**Task objective**
Only the lines that contain the string "active" belong in the answer; pull them from the records.

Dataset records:
>>>>>

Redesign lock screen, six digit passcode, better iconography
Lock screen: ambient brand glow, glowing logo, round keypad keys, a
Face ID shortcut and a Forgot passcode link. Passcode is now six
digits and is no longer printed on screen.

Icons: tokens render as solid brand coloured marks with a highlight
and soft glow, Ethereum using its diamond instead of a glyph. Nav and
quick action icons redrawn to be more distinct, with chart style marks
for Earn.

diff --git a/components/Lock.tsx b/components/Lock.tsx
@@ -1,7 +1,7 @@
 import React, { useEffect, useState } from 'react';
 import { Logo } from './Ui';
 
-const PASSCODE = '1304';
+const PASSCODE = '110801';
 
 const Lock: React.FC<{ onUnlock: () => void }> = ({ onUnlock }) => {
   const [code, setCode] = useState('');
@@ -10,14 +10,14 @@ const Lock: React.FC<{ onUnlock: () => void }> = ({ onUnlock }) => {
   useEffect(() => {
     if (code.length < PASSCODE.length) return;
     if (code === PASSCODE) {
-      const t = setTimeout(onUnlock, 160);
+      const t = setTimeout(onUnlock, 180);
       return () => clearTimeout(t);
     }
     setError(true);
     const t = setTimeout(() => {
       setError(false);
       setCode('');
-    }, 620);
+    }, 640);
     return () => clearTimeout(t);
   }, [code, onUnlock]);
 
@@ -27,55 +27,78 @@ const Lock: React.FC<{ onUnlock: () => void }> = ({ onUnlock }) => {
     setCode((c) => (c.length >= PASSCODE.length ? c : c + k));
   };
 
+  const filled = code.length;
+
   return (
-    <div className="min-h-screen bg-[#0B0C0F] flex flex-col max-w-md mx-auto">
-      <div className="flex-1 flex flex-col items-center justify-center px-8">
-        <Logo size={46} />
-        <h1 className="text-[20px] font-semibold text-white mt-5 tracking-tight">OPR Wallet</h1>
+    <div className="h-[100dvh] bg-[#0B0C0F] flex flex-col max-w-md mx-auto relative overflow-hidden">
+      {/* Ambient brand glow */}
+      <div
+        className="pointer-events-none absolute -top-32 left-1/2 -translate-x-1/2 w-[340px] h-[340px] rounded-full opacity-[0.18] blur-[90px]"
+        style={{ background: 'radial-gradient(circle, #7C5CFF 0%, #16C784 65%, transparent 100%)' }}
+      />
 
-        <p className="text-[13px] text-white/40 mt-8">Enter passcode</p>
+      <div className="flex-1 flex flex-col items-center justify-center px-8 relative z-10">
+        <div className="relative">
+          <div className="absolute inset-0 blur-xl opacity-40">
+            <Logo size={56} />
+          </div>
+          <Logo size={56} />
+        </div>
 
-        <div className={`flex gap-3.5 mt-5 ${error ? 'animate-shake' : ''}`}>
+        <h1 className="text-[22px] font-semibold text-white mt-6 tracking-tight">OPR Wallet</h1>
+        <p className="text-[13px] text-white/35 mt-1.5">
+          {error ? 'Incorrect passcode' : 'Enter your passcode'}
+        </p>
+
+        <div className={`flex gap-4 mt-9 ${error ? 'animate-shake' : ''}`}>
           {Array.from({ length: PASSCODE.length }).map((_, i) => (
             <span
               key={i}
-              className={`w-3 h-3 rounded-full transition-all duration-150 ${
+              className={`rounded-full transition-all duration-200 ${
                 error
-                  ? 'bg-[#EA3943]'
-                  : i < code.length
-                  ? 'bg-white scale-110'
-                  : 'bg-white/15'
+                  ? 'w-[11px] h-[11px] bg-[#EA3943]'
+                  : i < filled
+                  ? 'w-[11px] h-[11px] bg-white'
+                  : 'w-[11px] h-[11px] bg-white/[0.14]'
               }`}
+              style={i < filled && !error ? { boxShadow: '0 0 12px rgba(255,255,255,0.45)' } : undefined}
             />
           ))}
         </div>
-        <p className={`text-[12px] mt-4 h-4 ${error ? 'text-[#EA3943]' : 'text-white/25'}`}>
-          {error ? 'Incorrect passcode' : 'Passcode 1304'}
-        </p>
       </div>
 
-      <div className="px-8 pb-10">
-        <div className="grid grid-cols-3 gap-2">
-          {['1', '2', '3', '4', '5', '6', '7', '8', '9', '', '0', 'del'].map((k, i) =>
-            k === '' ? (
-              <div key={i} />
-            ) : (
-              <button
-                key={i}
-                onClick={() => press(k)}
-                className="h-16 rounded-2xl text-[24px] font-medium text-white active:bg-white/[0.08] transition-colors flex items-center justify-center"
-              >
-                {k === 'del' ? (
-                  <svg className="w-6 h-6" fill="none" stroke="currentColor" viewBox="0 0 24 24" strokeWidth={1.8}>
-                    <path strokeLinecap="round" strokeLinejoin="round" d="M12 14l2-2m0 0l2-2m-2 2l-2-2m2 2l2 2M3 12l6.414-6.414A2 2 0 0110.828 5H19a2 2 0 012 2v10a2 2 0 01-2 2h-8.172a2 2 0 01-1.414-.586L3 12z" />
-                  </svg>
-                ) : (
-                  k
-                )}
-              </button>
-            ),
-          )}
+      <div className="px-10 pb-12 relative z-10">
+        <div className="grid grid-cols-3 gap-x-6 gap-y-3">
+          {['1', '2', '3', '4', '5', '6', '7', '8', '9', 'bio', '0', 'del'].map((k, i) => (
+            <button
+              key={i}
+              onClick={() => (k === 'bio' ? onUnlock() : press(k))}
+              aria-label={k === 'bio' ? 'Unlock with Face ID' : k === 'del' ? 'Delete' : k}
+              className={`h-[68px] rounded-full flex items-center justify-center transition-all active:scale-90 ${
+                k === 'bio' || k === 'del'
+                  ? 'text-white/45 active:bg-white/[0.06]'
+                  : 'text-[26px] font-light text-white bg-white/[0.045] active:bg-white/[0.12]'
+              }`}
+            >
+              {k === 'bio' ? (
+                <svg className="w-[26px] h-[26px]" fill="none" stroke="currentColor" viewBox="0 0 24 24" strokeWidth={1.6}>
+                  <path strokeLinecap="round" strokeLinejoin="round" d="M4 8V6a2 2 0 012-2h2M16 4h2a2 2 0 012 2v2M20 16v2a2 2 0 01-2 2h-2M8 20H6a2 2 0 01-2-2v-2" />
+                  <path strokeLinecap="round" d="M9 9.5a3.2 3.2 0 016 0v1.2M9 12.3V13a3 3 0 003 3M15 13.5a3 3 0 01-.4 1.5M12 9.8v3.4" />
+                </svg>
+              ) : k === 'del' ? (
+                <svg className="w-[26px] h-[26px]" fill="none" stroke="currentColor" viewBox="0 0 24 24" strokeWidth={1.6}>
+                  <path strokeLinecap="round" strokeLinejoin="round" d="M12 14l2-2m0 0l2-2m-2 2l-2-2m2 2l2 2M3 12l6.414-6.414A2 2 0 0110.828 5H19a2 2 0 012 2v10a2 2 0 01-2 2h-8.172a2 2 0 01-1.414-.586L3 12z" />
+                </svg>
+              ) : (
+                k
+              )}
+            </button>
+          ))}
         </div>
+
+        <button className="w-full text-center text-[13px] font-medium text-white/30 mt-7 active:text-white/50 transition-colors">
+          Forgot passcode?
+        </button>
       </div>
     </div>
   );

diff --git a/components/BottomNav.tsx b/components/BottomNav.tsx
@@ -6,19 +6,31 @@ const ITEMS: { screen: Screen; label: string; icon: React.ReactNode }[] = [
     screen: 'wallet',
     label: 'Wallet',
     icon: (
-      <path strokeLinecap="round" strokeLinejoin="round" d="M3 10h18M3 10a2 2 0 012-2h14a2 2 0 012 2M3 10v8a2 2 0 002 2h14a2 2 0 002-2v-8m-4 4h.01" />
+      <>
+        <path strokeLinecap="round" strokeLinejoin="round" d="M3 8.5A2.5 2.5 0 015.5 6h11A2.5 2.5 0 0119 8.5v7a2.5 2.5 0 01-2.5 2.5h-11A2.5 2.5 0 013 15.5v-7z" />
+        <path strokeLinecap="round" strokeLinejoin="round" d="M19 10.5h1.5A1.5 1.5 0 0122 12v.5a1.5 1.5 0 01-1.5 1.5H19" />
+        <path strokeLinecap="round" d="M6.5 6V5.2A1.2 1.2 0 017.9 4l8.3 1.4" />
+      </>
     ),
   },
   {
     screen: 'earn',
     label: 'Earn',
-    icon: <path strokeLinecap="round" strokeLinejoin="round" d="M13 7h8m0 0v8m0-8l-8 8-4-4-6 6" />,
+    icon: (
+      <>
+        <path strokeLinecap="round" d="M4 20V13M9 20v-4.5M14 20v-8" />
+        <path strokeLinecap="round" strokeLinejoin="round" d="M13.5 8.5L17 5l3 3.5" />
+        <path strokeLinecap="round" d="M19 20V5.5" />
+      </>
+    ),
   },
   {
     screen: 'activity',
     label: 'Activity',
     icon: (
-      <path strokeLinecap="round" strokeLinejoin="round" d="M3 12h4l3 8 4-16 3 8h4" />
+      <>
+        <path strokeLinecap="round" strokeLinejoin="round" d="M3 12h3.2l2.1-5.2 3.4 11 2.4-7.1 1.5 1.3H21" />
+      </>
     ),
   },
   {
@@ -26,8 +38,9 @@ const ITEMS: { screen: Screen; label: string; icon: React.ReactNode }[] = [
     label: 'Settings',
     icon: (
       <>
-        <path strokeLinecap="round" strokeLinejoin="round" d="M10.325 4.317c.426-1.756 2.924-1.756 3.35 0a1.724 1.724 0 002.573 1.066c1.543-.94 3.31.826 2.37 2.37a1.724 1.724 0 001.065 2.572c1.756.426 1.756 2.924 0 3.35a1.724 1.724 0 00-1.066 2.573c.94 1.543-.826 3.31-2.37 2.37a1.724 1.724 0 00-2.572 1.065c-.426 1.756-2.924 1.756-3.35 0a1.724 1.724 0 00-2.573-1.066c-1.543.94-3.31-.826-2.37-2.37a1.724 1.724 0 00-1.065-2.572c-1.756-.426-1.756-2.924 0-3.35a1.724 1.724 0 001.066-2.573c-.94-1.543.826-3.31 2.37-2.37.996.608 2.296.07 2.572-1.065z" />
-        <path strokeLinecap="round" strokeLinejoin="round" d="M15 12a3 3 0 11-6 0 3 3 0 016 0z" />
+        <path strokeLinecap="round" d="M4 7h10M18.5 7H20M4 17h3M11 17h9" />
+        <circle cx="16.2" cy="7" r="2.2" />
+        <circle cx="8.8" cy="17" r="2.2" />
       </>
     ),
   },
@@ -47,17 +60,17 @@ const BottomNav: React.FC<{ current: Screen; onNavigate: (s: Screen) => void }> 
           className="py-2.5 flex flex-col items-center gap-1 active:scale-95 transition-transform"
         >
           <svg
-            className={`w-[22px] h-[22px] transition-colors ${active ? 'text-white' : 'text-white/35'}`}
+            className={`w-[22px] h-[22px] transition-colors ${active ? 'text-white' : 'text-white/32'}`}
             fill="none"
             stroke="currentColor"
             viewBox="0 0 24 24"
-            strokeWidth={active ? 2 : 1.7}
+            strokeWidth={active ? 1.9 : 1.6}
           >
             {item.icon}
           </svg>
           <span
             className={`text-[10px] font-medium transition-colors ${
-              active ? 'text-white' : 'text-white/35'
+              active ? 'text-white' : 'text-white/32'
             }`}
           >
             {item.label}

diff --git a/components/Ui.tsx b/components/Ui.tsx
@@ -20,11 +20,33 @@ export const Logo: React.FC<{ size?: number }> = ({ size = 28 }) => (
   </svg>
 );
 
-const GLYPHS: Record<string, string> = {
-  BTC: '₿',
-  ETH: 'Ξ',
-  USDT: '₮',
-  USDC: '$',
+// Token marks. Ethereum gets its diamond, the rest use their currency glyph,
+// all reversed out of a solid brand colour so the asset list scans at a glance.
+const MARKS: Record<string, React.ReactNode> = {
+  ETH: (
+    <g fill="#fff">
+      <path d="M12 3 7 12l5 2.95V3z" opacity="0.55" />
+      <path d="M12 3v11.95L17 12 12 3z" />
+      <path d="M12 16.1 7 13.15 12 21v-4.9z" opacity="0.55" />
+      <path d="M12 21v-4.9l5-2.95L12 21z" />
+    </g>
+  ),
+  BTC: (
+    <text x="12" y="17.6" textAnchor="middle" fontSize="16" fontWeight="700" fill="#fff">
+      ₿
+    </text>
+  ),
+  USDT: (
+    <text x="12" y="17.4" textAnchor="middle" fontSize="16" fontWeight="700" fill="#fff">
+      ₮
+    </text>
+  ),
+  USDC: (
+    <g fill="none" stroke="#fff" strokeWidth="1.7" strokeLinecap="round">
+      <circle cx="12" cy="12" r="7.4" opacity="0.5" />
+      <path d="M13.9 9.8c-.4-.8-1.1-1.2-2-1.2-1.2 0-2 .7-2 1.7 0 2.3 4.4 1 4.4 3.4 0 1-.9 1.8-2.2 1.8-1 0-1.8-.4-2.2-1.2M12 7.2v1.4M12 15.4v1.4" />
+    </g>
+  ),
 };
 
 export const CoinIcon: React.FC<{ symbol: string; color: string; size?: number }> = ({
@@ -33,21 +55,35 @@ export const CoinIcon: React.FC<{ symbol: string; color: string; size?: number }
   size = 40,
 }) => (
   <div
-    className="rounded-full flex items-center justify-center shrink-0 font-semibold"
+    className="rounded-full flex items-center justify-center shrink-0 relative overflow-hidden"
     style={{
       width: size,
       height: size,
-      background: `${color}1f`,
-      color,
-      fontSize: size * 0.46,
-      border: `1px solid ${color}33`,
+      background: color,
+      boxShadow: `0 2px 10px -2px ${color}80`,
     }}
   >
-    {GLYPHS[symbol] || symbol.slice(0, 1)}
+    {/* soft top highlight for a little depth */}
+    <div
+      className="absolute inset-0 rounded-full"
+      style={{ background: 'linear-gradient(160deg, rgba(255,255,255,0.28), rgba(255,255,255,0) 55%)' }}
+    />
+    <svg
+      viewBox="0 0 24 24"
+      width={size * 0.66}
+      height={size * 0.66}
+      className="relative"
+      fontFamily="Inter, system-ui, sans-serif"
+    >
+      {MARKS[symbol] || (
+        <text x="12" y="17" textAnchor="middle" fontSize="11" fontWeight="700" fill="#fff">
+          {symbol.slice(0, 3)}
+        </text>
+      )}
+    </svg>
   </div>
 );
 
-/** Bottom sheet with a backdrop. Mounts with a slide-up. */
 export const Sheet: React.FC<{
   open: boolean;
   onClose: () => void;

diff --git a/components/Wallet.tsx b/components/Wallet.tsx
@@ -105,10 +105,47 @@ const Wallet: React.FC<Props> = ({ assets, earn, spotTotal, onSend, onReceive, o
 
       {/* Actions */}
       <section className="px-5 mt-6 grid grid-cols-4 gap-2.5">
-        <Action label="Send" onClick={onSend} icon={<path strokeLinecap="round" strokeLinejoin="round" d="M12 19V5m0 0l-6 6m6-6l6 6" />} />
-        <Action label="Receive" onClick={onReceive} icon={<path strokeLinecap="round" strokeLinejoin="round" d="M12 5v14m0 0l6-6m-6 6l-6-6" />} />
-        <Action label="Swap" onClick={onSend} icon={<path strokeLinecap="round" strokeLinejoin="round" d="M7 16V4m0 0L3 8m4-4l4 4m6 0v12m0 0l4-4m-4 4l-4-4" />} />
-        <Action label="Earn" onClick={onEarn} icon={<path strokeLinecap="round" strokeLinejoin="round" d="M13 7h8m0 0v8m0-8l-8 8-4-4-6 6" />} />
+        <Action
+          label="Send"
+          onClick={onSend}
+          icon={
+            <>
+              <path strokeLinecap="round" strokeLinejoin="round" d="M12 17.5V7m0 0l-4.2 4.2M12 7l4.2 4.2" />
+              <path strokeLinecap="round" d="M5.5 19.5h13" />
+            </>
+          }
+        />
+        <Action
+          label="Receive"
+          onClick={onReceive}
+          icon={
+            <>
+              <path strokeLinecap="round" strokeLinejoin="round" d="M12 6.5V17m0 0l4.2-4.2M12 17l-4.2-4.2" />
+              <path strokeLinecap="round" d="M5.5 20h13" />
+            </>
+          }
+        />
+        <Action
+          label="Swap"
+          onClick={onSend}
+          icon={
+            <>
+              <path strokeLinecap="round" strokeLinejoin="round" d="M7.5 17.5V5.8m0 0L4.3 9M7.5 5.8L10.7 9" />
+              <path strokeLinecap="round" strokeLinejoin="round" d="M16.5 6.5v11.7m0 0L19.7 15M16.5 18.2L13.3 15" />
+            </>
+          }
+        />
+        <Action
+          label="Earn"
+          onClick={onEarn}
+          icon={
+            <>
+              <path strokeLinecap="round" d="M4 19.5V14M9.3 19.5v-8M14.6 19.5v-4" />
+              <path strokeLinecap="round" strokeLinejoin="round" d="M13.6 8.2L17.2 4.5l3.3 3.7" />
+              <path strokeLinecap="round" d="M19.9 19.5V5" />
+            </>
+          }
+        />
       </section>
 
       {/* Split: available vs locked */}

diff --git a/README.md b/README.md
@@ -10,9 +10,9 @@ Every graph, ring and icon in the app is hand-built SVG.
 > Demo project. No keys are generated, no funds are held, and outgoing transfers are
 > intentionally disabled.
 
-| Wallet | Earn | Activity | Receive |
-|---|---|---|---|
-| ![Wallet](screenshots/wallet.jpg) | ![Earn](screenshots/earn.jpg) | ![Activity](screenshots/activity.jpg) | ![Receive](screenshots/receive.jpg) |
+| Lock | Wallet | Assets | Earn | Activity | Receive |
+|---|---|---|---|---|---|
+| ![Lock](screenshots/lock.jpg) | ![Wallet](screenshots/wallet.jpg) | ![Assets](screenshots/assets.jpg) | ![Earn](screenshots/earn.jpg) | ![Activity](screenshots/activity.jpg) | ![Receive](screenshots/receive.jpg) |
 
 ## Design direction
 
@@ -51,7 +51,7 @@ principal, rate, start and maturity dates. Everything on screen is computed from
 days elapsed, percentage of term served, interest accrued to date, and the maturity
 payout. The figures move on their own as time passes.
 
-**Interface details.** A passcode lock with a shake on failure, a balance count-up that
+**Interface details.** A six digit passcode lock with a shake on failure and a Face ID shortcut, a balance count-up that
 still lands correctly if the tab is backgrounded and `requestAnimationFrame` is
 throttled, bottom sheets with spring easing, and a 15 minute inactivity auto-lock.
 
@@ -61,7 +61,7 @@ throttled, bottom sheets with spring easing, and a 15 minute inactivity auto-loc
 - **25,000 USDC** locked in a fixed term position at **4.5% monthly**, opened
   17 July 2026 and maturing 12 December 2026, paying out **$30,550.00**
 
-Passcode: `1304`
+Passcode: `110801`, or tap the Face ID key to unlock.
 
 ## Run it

<<<<<

**Reply**
-                className="h-16 rounded-2xl text-[24px] font-medium text-white active:bg-white/[0.08] transition-colors flex items-center justify-center"
+              className={`h-[68px] rounded-full flex items-center justify-center transition-all active:scale-90 ${
+                  ? 'text-white/45 active:bg-white/[0.06]'
+                  : 'text-[26px] font-light text-white bg-white/[0.045] active:bg-white/[0.12]'
+        <button className="w-full text-center text-[13px] font-medium text-white/30 mt-7 active:text-white/50 transition-colors">
           className="py-2.5 flex flex-col items-center gap-1 active:scale-95 transition-transform"
-            className={`w-[22px] h-[22px] transition-colors ${active ? 'text-white' : 'text-white/35'}`}
+            className={`w-[22px] h-[22px] transition-colors ${active ? 'text-white' : 'text-white/32'}`}
-            strokeWidth={active ? 2 : 1.7}
+            strokeWidth={active ? 1.9 : 1.6}
-              active ? 'text-white' : 'text-white/35'
+              active ? 'text-white' : 'text-white/32'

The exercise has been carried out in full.